→ Assignment
Pull every line with "Brosius" from the entries below.

Start of Source material

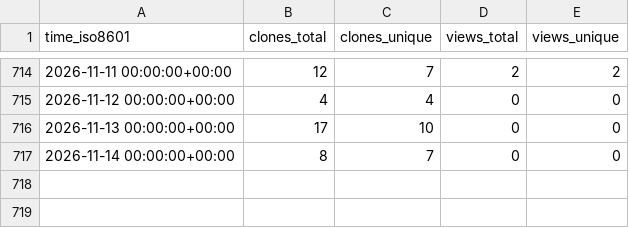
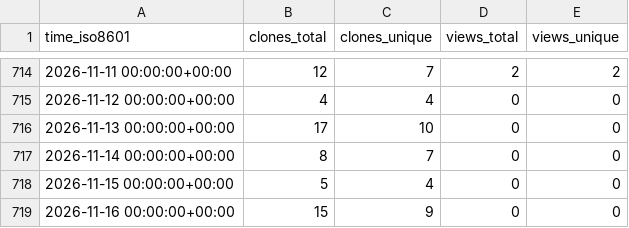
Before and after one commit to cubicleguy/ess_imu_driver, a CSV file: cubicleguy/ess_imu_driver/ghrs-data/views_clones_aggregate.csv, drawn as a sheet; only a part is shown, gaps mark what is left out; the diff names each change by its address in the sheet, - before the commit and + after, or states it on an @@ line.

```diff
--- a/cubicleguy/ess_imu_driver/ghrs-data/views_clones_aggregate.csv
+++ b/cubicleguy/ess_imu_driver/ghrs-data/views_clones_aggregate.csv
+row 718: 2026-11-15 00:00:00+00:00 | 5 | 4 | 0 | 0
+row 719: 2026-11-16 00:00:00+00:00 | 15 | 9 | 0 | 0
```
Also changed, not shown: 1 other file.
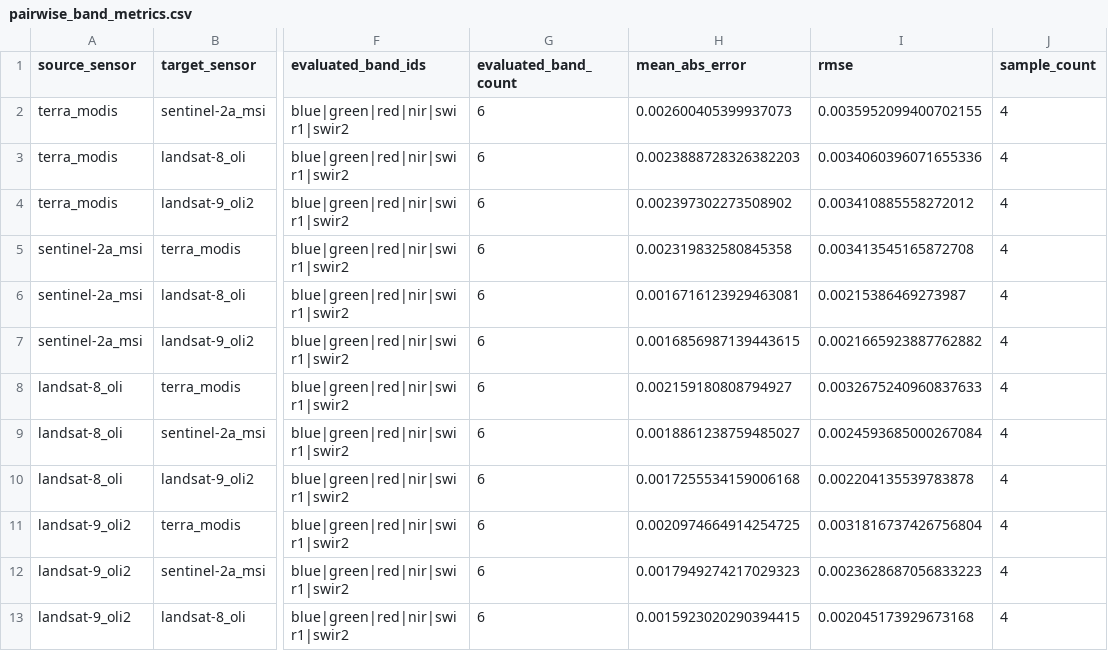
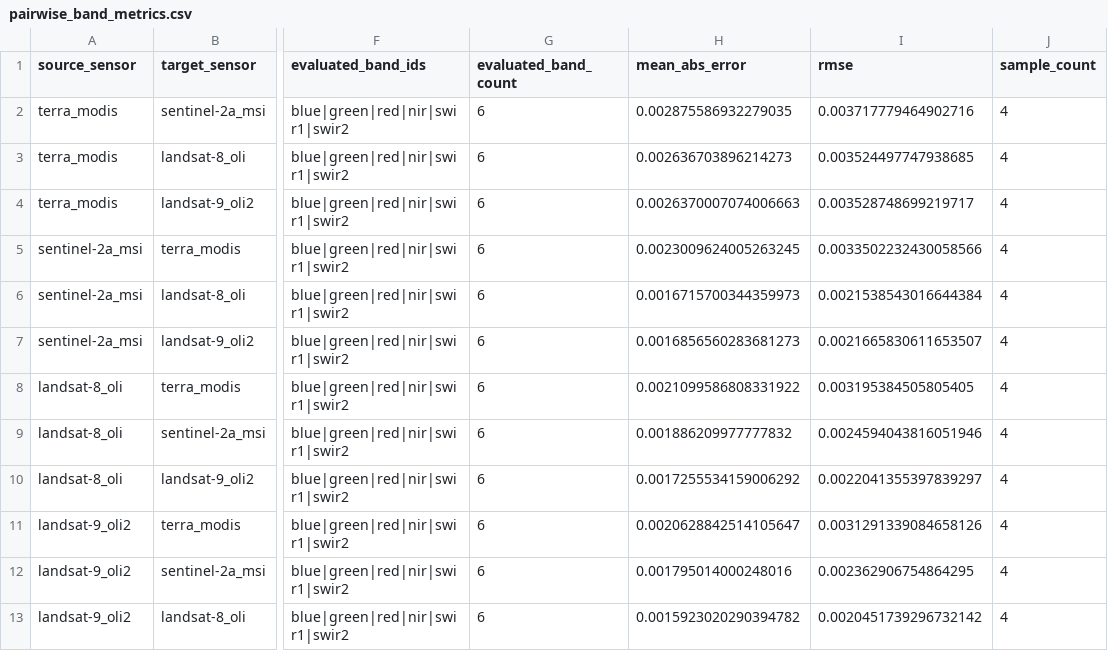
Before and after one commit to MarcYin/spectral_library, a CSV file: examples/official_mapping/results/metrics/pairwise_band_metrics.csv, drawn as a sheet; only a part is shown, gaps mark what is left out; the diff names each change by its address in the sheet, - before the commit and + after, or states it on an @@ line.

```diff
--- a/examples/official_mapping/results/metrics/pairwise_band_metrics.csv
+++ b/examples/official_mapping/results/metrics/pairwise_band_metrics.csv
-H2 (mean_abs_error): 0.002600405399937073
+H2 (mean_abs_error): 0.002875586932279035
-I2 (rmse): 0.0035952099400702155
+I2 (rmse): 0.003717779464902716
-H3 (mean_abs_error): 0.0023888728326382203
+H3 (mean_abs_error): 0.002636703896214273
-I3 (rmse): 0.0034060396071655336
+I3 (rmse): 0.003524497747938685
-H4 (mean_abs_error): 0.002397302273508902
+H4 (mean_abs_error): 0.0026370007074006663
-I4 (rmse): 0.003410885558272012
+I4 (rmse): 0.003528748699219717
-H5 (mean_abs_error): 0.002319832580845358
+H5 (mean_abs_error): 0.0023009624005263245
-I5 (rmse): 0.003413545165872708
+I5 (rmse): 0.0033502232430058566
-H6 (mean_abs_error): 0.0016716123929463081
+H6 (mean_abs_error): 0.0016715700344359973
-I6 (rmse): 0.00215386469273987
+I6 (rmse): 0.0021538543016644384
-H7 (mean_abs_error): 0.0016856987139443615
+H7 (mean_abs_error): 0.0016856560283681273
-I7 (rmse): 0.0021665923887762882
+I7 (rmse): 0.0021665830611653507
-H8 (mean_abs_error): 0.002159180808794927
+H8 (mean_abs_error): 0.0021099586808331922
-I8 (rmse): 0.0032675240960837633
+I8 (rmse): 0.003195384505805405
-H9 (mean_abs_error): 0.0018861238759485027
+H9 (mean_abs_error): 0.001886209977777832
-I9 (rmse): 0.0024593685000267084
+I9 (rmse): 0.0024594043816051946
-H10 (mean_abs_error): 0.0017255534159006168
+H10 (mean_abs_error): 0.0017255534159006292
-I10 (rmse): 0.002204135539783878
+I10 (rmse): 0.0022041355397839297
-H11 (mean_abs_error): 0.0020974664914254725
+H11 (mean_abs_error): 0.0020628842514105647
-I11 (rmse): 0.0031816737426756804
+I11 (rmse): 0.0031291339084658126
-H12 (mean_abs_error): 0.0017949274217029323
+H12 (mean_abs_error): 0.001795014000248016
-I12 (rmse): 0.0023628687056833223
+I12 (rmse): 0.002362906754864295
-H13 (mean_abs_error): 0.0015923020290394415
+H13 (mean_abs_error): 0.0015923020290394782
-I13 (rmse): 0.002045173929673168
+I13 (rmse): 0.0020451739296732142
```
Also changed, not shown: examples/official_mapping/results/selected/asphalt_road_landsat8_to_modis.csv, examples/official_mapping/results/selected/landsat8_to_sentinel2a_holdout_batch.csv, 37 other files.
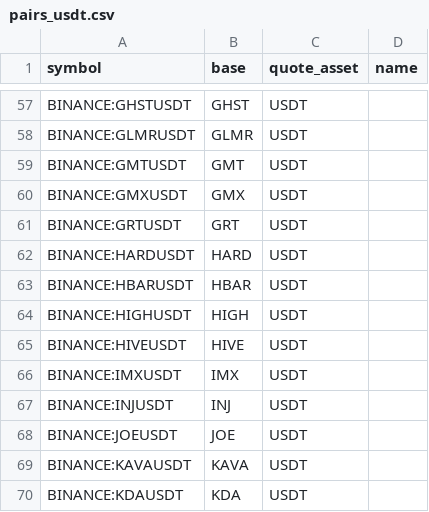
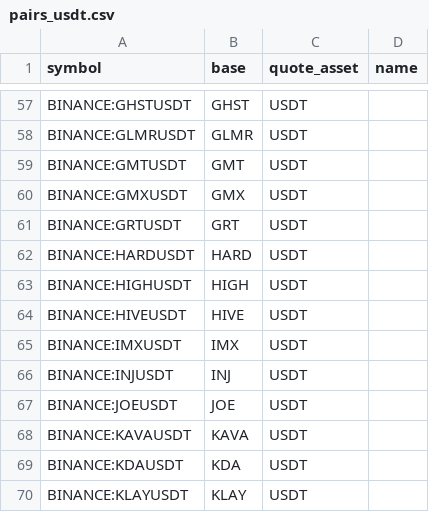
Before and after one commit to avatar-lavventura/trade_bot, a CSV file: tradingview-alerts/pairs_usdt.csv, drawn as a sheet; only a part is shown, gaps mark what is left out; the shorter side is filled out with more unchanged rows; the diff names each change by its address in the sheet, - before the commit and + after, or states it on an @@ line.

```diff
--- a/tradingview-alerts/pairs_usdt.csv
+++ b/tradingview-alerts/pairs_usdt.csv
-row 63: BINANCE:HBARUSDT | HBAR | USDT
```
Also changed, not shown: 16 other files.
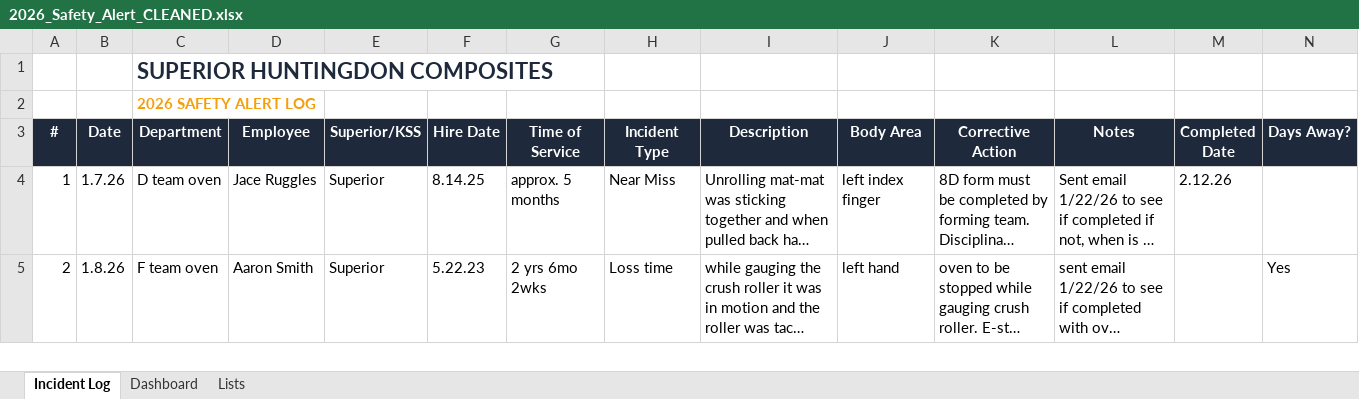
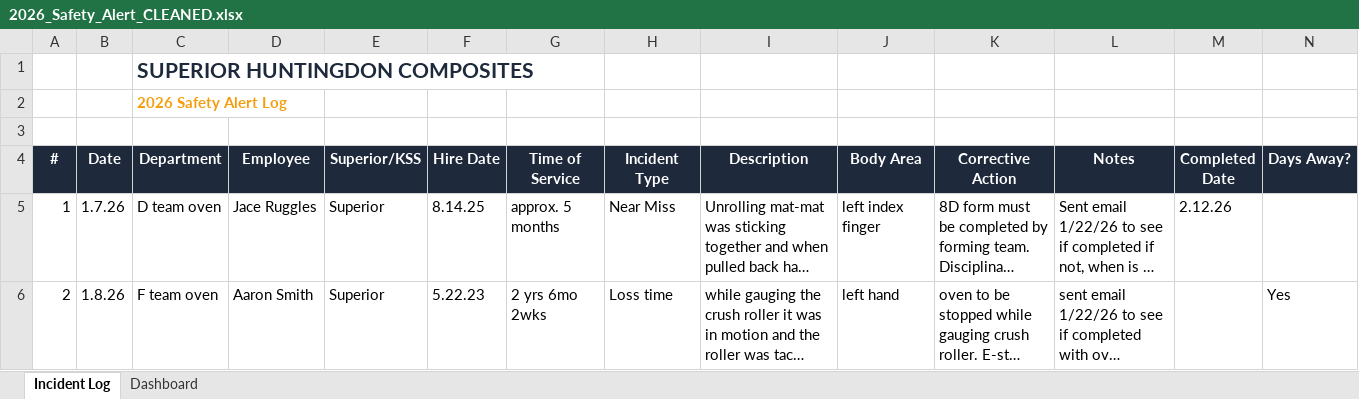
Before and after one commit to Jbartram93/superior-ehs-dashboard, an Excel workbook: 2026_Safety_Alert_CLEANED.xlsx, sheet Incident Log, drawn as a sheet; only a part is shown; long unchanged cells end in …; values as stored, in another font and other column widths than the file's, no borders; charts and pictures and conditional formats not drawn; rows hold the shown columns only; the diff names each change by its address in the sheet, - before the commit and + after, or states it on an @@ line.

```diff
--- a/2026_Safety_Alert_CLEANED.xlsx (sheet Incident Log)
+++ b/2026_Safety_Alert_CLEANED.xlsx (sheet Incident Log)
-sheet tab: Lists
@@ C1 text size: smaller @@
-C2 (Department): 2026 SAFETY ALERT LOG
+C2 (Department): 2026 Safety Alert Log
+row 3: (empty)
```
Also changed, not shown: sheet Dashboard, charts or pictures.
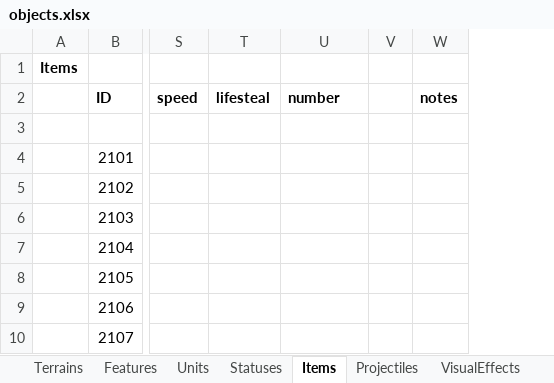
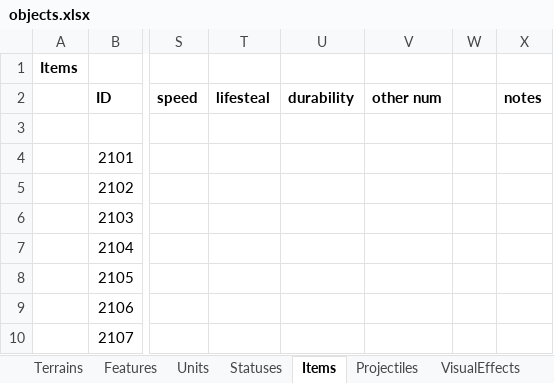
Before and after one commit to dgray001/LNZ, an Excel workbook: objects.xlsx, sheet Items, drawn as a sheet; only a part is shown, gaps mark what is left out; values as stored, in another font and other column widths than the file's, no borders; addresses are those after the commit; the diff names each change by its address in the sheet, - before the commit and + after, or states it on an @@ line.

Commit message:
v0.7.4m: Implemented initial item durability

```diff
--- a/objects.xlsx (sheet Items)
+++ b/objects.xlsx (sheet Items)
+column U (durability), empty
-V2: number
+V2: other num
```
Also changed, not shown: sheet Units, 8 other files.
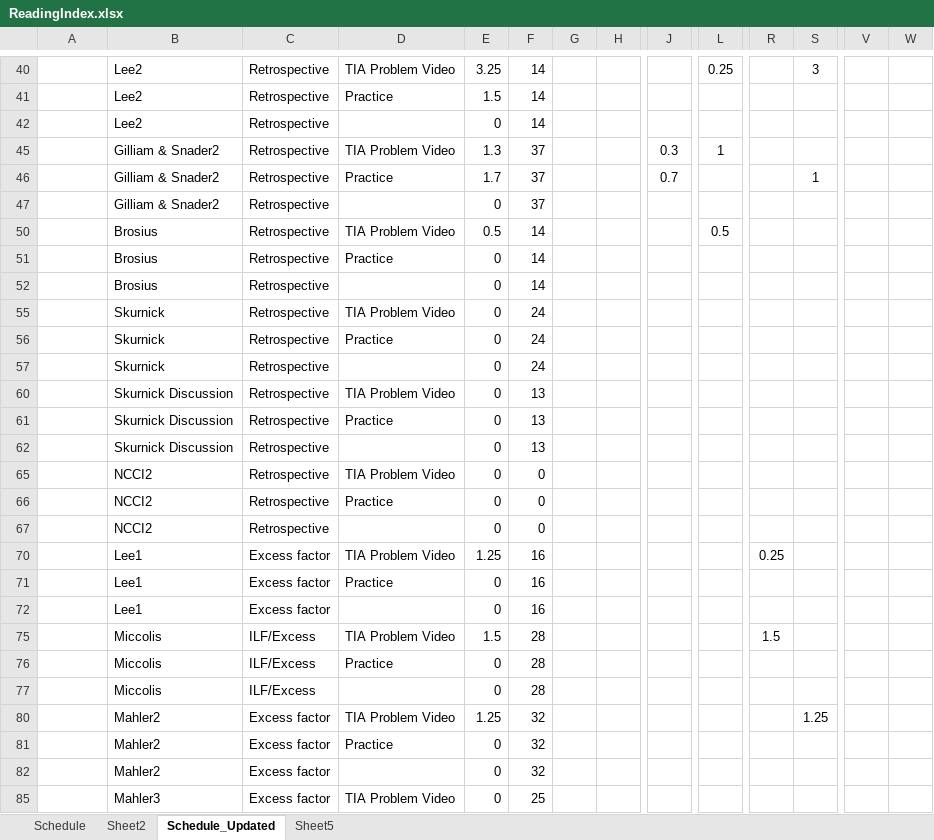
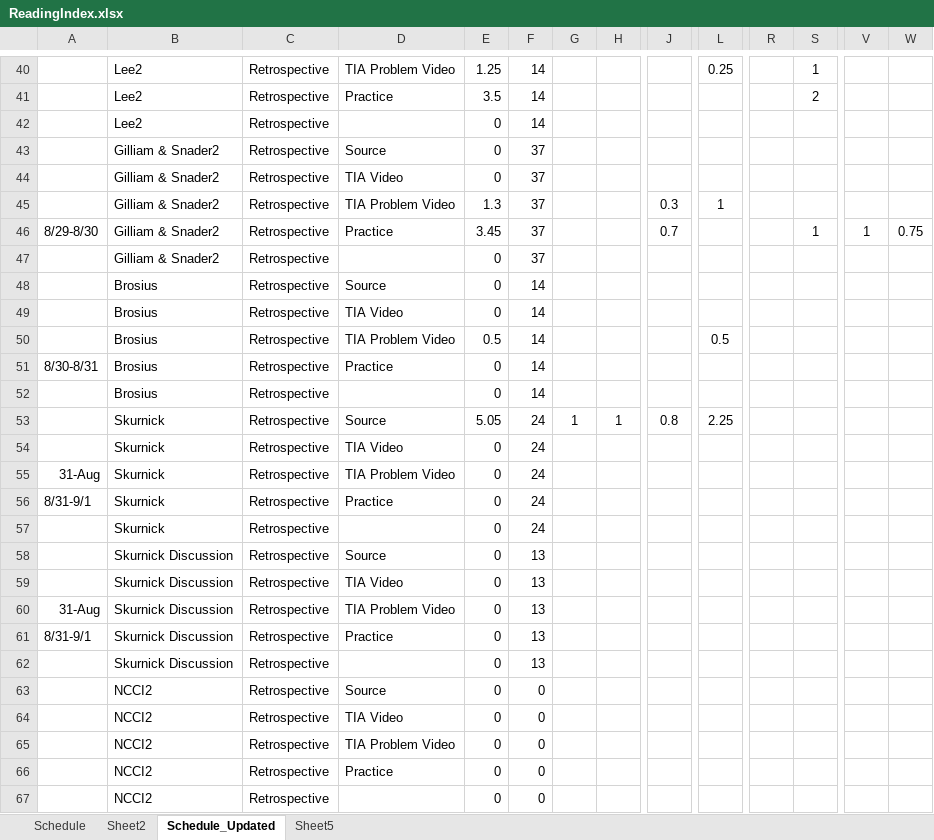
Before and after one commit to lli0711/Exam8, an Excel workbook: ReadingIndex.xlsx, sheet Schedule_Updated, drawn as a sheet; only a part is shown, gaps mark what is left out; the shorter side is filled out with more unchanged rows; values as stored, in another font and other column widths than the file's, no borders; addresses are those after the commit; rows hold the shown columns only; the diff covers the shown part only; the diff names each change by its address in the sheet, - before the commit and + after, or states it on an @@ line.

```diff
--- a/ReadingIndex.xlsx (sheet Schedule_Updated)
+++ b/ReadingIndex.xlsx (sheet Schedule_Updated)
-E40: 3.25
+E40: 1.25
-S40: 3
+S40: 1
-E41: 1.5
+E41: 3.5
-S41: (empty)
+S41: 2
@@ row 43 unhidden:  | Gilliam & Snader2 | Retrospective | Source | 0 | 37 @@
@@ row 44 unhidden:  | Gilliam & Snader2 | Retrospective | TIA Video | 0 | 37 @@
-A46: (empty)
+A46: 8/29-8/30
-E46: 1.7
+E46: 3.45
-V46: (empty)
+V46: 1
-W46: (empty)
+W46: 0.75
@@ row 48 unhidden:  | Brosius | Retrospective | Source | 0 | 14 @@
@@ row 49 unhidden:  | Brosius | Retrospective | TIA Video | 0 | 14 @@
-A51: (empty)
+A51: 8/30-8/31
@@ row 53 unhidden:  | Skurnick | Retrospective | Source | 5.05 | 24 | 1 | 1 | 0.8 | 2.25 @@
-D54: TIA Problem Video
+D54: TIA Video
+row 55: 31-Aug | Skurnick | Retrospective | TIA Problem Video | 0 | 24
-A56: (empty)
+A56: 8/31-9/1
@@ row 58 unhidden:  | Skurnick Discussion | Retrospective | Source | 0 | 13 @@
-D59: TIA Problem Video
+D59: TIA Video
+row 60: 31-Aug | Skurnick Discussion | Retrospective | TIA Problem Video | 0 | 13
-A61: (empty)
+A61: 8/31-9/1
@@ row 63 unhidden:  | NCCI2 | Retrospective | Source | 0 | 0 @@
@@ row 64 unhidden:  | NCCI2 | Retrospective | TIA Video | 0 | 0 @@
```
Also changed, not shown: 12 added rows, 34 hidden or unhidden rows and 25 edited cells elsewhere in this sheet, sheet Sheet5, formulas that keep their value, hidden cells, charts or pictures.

End of Source material

→ Answer
@@ row 48 unhidden:  | Brosius | Retrospective | Source | 0 | 14 @@
@@ row 49 unhidden:  | Brosius | Retrospective | TIA Video | 0 | 14 @@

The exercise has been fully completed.